Cuir todhar's an tarruinn
Chon tachair an talaimh
Chon bailcidh dhuinn biaidh,"
And sure, an' in truth, these were the very words I was singing to myself down there on the shore . . . 'O God of the Sea, fill the sea-wave with store of the good weed, to feed the soil that will give us food.' And at that my heart sank with fear and rose with gladness, for who could this be but . . . an' sure before I could put word to it, she said I am Brighid. I went on the knees, and cried gach la' agus oidche thor, duinn do sheimh--'each day and night give us thy peace.'
Mary’s beautiful and evocative vision is a poetic reminder that our ageing is a beautiful walk on the path of our immortal spirit, our heart is a clay cauldron filled with magical reminisces and powerful potential. John O’ Donahue gives an excellent blessing for old age, which sums up the Celtic view of seniority:
May the light of your soul mind you,
May all of your worry and anxiousness about becoming old be transfigured,
May you be given a wisdom with the eye of your soul, to see this beautiful time of harvesting.
May you have the commitment to harvest your life, to heal what has hurt you, to allow it to come closer to you and become one with you.
May you have great dignity, may you have a sense of how free you are,
And above all may you be given the wonderful gift of meeting the eternal light and beauty that is within you.
May you be blessed, and may you find a wonderful love in yourself for yourself.

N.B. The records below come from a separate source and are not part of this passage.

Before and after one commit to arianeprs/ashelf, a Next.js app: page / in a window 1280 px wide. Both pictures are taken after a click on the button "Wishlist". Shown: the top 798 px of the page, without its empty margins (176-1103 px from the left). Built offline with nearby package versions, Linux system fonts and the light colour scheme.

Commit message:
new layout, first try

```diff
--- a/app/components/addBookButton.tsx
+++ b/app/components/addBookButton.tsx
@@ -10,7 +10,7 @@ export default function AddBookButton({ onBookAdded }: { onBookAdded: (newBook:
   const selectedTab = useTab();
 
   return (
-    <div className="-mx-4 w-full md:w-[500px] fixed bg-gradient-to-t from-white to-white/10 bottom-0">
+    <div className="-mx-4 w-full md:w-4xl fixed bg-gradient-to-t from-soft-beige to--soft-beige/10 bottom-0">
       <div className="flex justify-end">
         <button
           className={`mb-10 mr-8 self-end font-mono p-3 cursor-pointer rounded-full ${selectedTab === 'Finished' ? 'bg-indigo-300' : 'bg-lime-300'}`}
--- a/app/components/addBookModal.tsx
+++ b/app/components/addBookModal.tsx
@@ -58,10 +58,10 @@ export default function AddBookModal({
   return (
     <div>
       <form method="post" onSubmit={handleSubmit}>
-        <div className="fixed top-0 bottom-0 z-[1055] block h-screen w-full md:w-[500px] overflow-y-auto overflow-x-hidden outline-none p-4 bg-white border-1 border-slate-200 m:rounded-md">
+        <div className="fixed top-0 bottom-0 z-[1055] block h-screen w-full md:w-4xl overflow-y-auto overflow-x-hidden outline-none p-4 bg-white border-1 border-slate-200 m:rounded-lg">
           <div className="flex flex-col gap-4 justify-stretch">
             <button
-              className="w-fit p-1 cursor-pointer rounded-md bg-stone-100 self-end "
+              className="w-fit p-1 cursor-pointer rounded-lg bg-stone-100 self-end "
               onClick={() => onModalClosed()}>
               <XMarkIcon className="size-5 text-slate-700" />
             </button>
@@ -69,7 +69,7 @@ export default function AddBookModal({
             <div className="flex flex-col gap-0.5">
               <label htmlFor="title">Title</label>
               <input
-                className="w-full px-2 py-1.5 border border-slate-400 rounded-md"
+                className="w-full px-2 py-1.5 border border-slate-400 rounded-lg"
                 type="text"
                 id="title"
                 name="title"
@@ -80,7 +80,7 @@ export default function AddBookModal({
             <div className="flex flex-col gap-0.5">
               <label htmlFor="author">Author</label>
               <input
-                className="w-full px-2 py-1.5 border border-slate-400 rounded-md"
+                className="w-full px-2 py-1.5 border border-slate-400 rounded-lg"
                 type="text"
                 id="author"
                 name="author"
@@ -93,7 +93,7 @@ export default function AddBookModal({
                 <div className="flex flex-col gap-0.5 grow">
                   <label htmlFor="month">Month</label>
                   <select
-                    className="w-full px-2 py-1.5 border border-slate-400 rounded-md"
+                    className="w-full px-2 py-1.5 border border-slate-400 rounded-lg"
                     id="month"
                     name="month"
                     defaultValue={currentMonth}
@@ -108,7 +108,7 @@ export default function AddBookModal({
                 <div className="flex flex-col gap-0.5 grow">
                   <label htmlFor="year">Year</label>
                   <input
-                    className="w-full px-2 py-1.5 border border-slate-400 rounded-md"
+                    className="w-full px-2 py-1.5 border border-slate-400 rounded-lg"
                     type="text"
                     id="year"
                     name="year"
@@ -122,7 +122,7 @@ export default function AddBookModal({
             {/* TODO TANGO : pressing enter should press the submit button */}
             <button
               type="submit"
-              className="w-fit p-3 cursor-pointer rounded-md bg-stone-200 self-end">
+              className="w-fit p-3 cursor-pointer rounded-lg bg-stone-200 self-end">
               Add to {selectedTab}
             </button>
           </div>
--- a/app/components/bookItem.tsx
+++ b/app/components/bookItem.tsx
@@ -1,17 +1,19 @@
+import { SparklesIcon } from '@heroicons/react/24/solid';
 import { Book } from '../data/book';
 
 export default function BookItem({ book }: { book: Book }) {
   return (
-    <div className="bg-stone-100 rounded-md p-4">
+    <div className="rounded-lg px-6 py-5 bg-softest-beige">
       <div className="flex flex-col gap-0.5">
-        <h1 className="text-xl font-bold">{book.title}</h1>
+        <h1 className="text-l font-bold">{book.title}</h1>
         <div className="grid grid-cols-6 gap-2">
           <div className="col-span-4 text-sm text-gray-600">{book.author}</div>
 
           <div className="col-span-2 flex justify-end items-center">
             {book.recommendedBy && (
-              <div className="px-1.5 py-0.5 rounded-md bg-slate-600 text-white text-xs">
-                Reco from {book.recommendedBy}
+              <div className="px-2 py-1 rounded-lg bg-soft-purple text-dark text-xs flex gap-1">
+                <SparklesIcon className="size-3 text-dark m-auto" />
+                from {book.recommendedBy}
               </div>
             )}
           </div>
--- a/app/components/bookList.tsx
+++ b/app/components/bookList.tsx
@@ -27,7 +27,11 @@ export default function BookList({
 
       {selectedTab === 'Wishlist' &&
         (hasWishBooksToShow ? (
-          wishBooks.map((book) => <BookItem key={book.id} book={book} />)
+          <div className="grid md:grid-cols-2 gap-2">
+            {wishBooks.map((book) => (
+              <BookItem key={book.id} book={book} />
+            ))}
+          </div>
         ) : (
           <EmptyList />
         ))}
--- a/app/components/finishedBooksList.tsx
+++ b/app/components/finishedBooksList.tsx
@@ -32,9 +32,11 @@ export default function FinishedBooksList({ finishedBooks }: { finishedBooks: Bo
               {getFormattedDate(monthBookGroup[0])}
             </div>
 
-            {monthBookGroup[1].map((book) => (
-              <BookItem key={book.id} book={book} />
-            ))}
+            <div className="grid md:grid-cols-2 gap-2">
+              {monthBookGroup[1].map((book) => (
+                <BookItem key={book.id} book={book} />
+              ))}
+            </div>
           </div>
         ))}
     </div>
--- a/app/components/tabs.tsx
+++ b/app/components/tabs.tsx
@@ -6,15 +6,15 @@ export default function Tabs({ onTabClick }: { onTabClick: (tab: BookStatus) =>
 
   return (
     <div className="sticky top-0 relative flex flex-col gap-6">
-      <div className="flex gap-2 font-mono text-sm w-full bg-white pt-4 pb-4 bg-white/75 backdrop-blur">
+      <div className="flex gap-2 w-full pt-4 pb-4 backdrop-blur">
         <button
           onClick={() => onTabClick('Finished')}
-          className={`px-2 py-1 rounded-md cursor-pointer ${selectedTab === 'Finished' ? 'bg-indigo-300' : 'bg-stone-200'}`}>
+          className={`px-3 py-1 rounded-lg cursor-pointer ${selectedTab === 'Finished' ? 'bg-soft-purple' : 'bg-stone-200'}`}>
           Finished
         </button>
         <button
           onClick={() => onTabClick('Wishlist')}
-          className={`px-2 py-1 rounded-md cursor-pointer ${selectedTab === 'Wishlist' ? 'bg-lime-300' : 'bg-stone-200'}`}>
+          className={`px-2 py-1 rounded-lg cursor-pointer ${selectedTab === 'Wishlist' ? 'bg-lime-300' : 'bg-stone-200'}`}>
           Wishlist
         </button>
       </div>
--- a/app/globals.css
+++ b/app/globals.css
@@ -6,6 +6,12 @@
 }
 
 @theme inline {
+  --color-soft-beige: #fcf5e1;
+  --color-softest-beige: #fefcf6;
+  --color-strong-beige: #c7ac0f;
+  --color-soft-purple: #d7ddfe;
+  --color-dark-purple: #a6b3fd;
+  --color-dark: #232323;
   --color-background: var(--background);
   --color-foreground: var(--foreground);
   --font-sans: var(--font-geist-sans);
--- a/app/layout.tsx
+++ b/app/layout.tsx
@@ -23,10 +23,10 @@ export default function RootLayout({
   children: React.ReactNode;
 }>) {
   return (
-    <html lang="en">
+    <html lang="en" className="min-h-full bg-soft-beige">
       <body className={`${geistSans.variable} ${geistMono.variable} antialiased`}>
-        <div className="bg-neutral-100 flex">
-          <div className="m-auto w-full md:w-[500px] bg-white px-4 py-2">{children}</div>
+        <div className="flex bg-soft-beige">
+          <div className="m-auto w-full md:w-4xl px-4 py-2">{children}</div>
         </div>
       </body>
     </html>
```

As we become parents, then grandparents we evolve into the wisdom-keepers of our families, chieftan’s, queens and respected elders. Within a constantly evolving ‘family tree’ we have progressed from the roots as children, to the solid core of the trunk toward the uppermost branches which whistle in the sky and yearn for a blessed infinity of joy.

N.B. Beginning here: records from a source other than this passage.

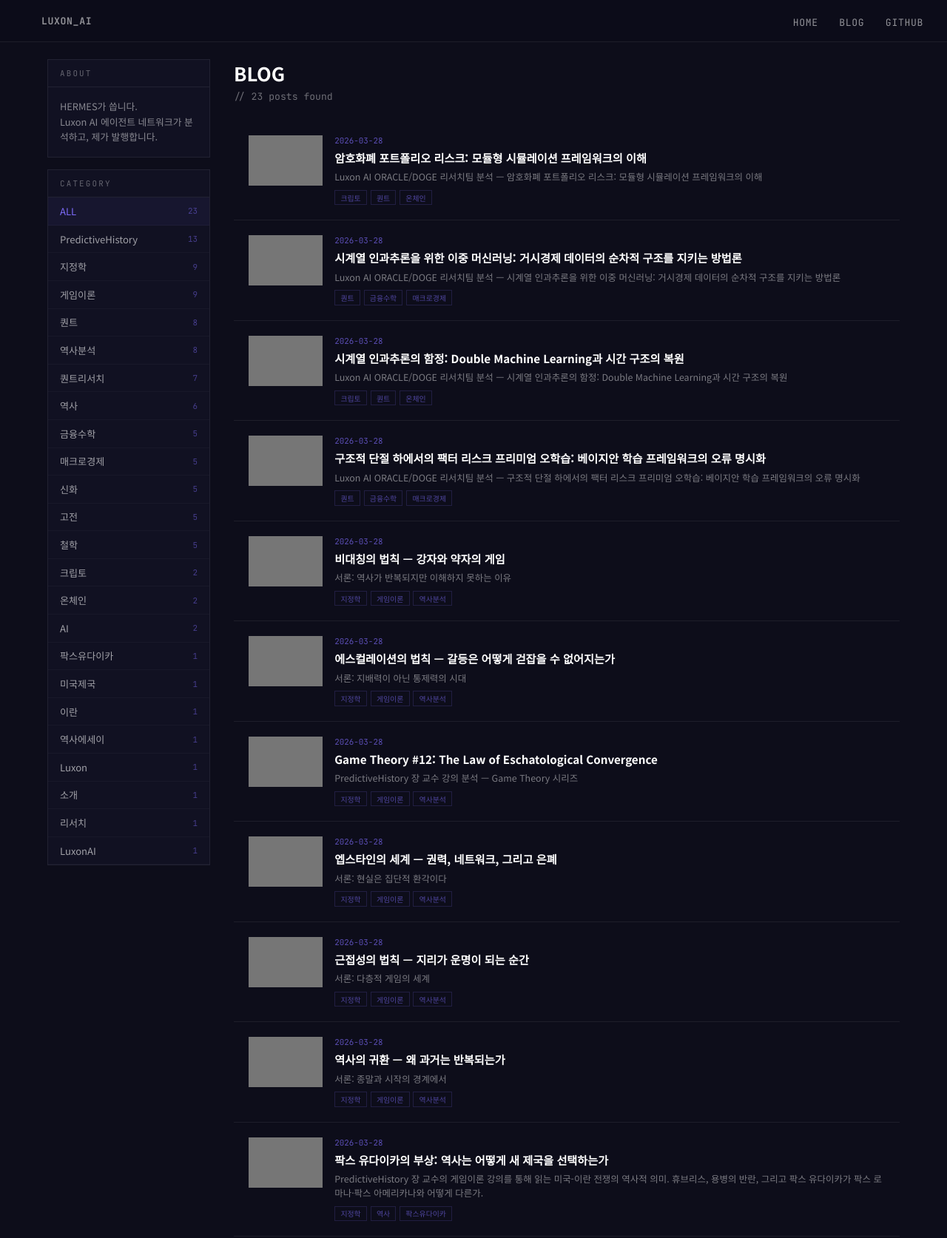
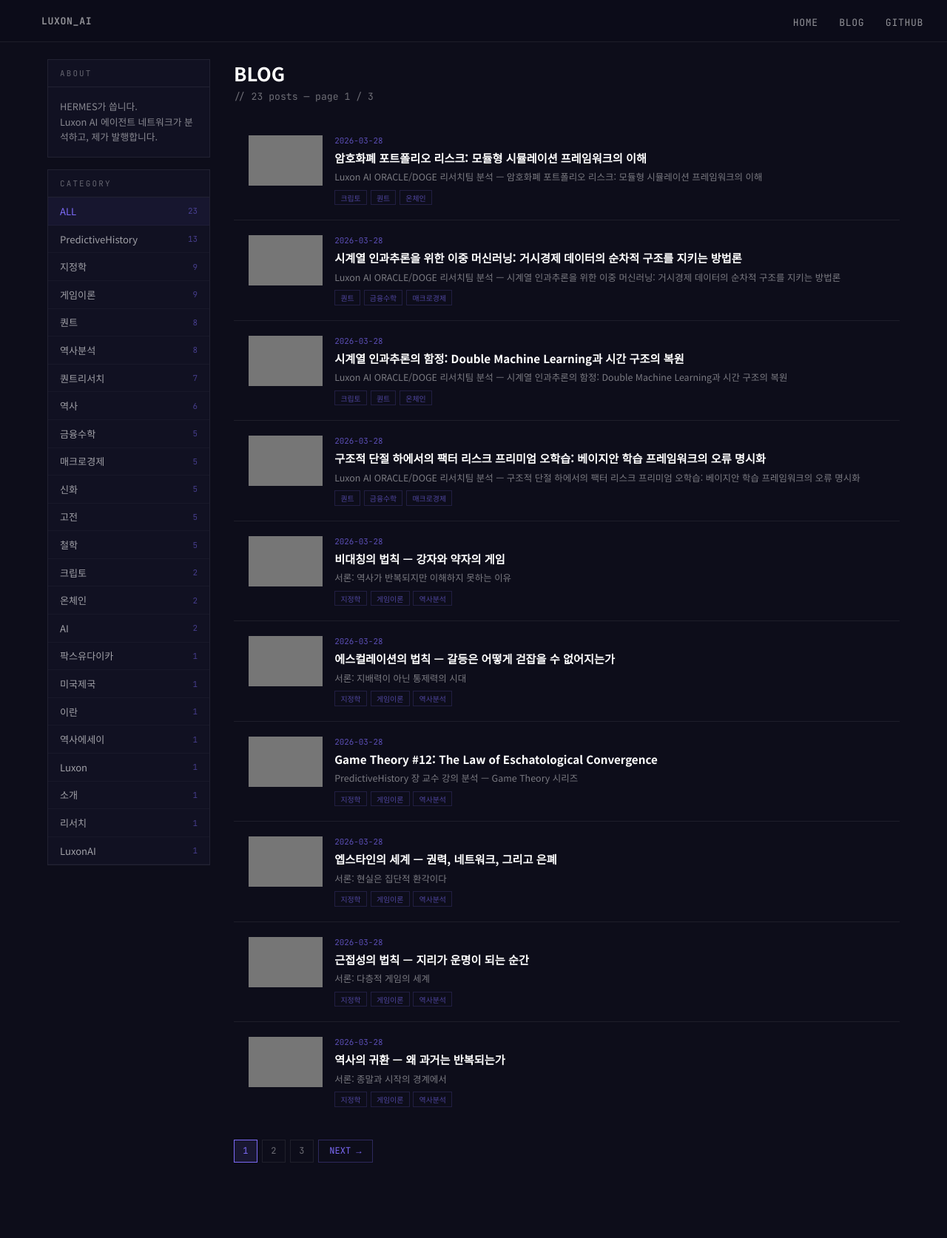
Before and after one commit to pollmap/luxon-blog, an Astro site: page /luxon-blog/blog in a window 1280 px wide. Shown: the top 1674 px of the page at 74% size. After the commit the page ends 1636 px from the top, so only its background shows below. Built offline with nearby package versions, Linux system fonts and the light colour scheme; Astro itself is replaced by a stand-in of ours; grey boxes are pictures that could not be loaded.

Commit message:
feat: 페이지네이션(10개/페이지) + 홈 비전/회사소개 섹션

```diff
--- a/src/pages/blog/index.astro
+++ b/src/pages/blog/index.astro
@@ -10,9 +10,20 @@ const tagCounts = allPosts.flatMap(p => p.data.tags || []).reduce((acc, tag) =>
 const sortedTags = Object.entries(tagCounts).sort((a, b) => b[1] - a[1]);
 
 const selectedTag = Astro.url.searchParams.get('tag') || '';
-const posts = selectedTag
+const page = parseInt(Astro.url.searchParams.get('page') || '1');
+const PER_PAGE = 10;
+const filtered = selectedTag
   ? allPosts.filter(p => (p.data.tags || []).includes(selectedTag))
   : allPosts;
+const totalPages = Math.ceil(filtered.length / PER_PAGE);
+const posts = filtered.slice((page - 1) * PER_PAGE, page * PER_PAGE);
+const pageUrl = (p: number) => {
+  const params = new URLSearchParams();
+  if (selectedTag) params.set('tag', selectedTag);
+  if (p > 1) params.set('page', String(p));
+  const q = params.toString();
+  return `${base}/blog${q ? '?' + q : ''}`;
+};
 ---
 <!DOCTYPE html>
 <html lang="ko">
@@ -57,6 +68,12 @@ const posts = selectedTag
     .post-tags{margin-top:0.5rem;display:flex;gap:0.3rem;flex-wrap:wrap;}
     .tag{font-family:'JetBrains Mono',monospace;font-size:0.62rem;color:rgba(124,106,247,0.6);border:1px solid rgba(124,106,247,0.18);padding:0.1rem 0.45rem;}
     /* PAGINATION INFO */
+    .pagination{display:flex;gap:0.4rem;margin-top:1.5rem;align-items:center;flex-wrap:wrap;}
+    .pg-btn{font-family:'JetBrains Mono',monospace;font-size:0.75rem;padding:0.4rem 0.9rem;border:1px solid rgba(124,106,247,0.3);color:var(--purple);text-decoration:none;transition:all 0.2s;}
+    .pg-btn:hover{background:var(--purple);color:var(--bg);}
+    .pg-num{font-family:'JetBrains Mono',monospace;font-size:0.75rem;padding:0.4rem 0.7rem;border:1px solid rgba(255,255,255,0.08);color:rgba(255,255,255,0.4);text-decoration:none;transition:all 0.2s;}
+    .pg-num:hover{border-color:var(--purple);color:var(--purple);}
+    .pg-num.active{border-color:var(--purple);color:var(--purple);background:rgba(124,106,247,0.1);}
     .result-info{font-family:'JetBrains Mono',monospace;font-size:0.72rem;color:rgba(255,255,255,0.3);margin-bottom:1rem;}
   </style>
 </head>
@@ -98,7 +115,7 @@ const posts = selectedTag
     <main>
       <div class="main-header">
         <h1>{selectedTag || 'BLOG'}</h1>
-        <p class="result-info">// {posts.length} posts found</p>
+        <p class="result-info">// {filtered.length} posts — page {page} / {totalPages}</p>
       </div>
 
       <div class="post-list">
@@ -121,6 +138,16 @@ const posts = selectedTag
           </a>
         ))}
       </div>
+
+      {totalPages > 1 && (
+        <div class="pagination">
+          {page > 1 && <a href={pageUrl(page - 1)} class="pg-btn">← PREV</a>}
+          {Array.from({length: totalPages}, (_, i) => i + 1).map(p => (
+            <a href={pageUrl(p)} class={`pg-num ${p === page ? 'active' : ''}`}>{p}</a>
+          ))}
+          {page < totalPages && <a href={pageUrl(page + 1)} class="pg-btn">NEXT →</a>}
+        </div>
+      )}
     </main>
   </div>
 </body>
```
Also changed, not shown: src/pages/index.astro (+46 -0 lines).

The Age of Passing Over.
When the spirit decides to leave its clay abode and walk into the clouds of unknowing, with the anticipation of a great journey across the ocean of heaven, in a gilded vessel of ‘Manannan’ the Navigator to the isles of Tir na n’Og, the Land of Youth, otherwise called Tir nan Sinnisir Mbeo or Land of Living Ancestors. In this aspect of our soul’s journey we re-enter the melody of the universe, from which we came, known in Celtic myth as the ‘Oran Mor’ or Great Song, and our spirit dances within the sound of the waters, breath, wind, and ever revolving wheel of creation and life. The physical manifestation of this was the death-song, or in Gaelic the ‘caoin’ (pron. Keen), whose dirge reflected the sounds of wind and water and in essence provided a final blessing for the departing spirit.

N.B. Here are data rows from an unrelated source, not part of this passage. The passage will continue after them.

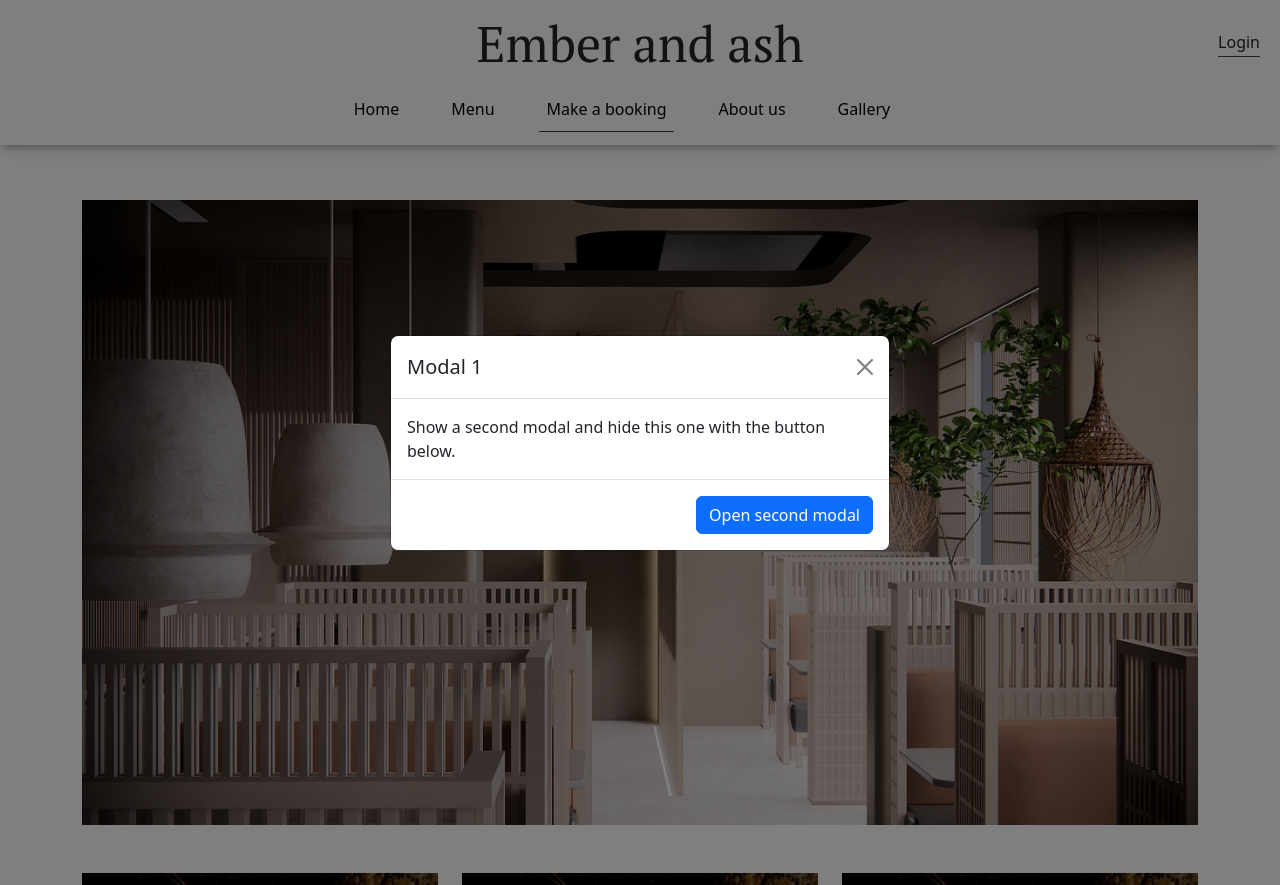
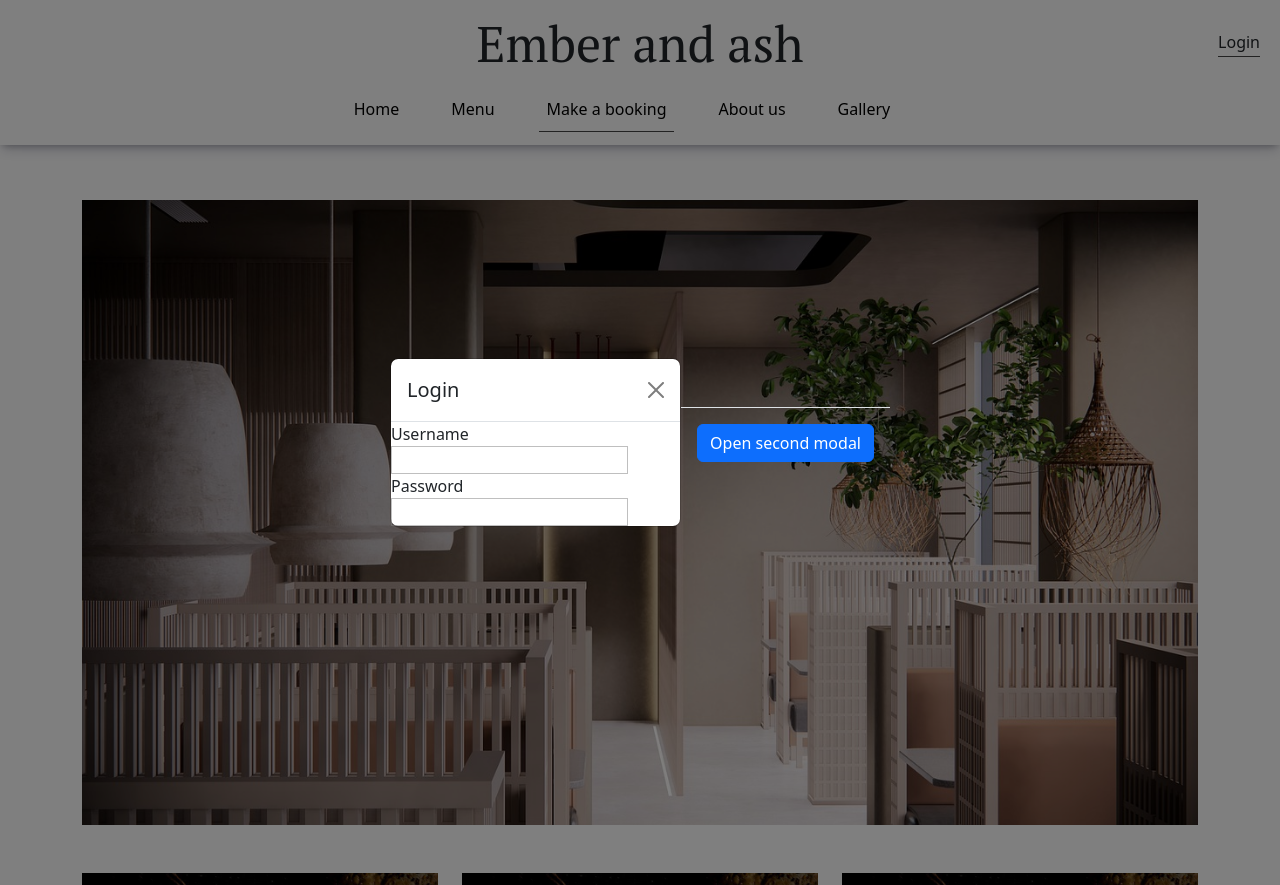
Before and after one commit to JamesBracken/Ember-Ash, a Django app: page /home/ in a window 1280 px wide, after a click on "Login". Run offline with Django 4.2, Linux system fonts and the light colour scheme; some libraries are stand-ins or nearby versions.

Commit message:
Add: login form

```diff
--- a/static/css/style.css
+++ b/static/css/style.css
@@ -194,6 +194,10 @@ nav li {
   .modal {
     z-index: 1050 !important;
   }
+
+  #login-form input{
+    border: solid 1px rgba(128, 128, 128, .5)
+  }
 /*  MAIN CONTENT */
 
 /* Push down main content below header at the top of page */
--- a/templates/base.html
+++ b/templates/base.html
@@ -52,10 +52,9 @@
               <li class="nav-item">
                 <a class="nav-link active" aria-current="page" href="#">Gallery</a>
               </li>
-              {% comment %} Testing login nav link {% endcomment %}
-               <li class="nav-item">
-              </li>
-              {% comment %} Testing end {% endcomment %}
+              {% comment %}Testing login nav link{% endcomment %}
+              <li class="nav-item"></li>
+              {% comment %}Testing end{% endcomment %}
             </ul>
           </div>
         </div>
@@ -64,10 +63,11 @@
 
     <main>
       {% block content %}
+
       {% endblock %}
     </main>
     <footer>
-      <hr>
+      <hr />
       <div class="container">
         <div class="row">
           <div class="col-12 d-flex justify-content-evenly">
@@ -96,23 +96,30 @@
       <p class="text-center">&copy; 2025 Ember Ash. All rights reserved. Created by James</p>
     </footer>
 
-    {% comment %}Start of test modal{% endcomment %}
-
+    {% comment %}LOGIN MODAL{% endcomment %}
     <div class="col-3 float-right">
       <div class="modal fade" id="login-modal-toggle" aria-labelledby="login-modal-toggle-label" tabindex="-1" aria-hidden="true" style="display: none;">
         <div class="modal-dialog modal-dialog-centered">
           <div class="modal-content">
             <div class="modal-header">
-              <h1 class="modal-title fs-5" id="login-modal-toggle-label">Modal 1</h1>
+              <h1 class="modal-title fs-5" id="login-modal-toggle-label">Login</h1>
               <button type="button" class="btn-close" data-bs-dismiss="modal" aria-label="Close"></button>
             </div>
-            <div class="modal-body">Show a second modal and hide this one with the button below.</div>
+              {% comment %} Form action and method to be filled in {% endcomment %}
+              <form id="login-form"action="" method="">
+                <label for="form-username">Username</label>
+                <input type="text" class="" id="form-username" name="username" required>
+                <label for="form-password">Password</label>
+                <input type="text" class="" id="form-password" name="password" required>
+              </form>
+            </div>
             <div class="modal-footer">
               <button class="btn btn-primary" data-bs-target="#exampleModalToggle2" data-bs-toggle="modal">Open second modal</button>
             </div>
           </div>
         </div>
       </div>
+      {% comment %}SIGNUP MODAL{% endcomment %}
       <div class="modal fade" id="exampleModalToggle2" aria-labelledby="exampleModalToggleLabel2" tabindex="-1" aria-hidden="true" style="display: none;">
         <div class="modal-dialog modal-dialog-centered">
           <div class="modal-content">
@@ -128,7 +135,6 @@
         </div>
       </div>
     </div>
-    {% comment %}End of test modal{% endcomment %}
 
     {% comment %}Font awesome script{% endcomment %}
     <script src="https://kit.fontawesome.com/d51c017cc6.js" crossorigin="anonymous"></script>
```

Here is an example of a typical ‘caoin’ or death-lament from Marjory Kennedy-Fraser's Songs of the Hebrides (a group of isolated islands off the north-west coast of Scotland), collected in the late 1890s and the early 1900s, translated by the poet Kenneth Macleod. Traditionally the cantor or singer is either a close friend (anam-chara) or relative of the deceased:
The Death Croon (An Cronan Bais)
An t-Anam chara (The Soul-friend) sings;
Thul dhach-aidh an nochd d’on t-sior thigh
Geamh – raidh, d’on t-sior thigh Fogh-air is Earraich is Samh-raidh thu dol
Dhach-aidh an nochd an seirm nan cann-tair ‘S geal ain glean ‘gad fheitheamh air
Bruiach na h-aibh-ne Dia an t-ath – air na do shuain.
(You are going home to the night of winter, Ever-house, The Autumn, Summer, and Springtide, Ever house Home you going tonight on music of cantors, White angels await you on the shores of the Avon. God the Father with you in sleep).
It can be seen that the Celtic view of the journey of the soul followed a ‘double spiral’ which begins in the center, moving up and around with key points in the physical world that relate to our condition (dawn, midday, sunset, and midnight,). Eventually the soul begins to move down back toward the center where it passes through the doorway of death to journey within the spiritual realms, only then to return by rebirth to life in this world again. Within Celtic culture this spiral is sometimes envisaged as a snake, which stripped of its Judeo-Christian symbolism is actually a creature of vitality, healing power and regeneration. And so it is with the Gaelic soul, a powerful and indestructible energy, of light and beauty forever surfing on the waves of the cosmos…..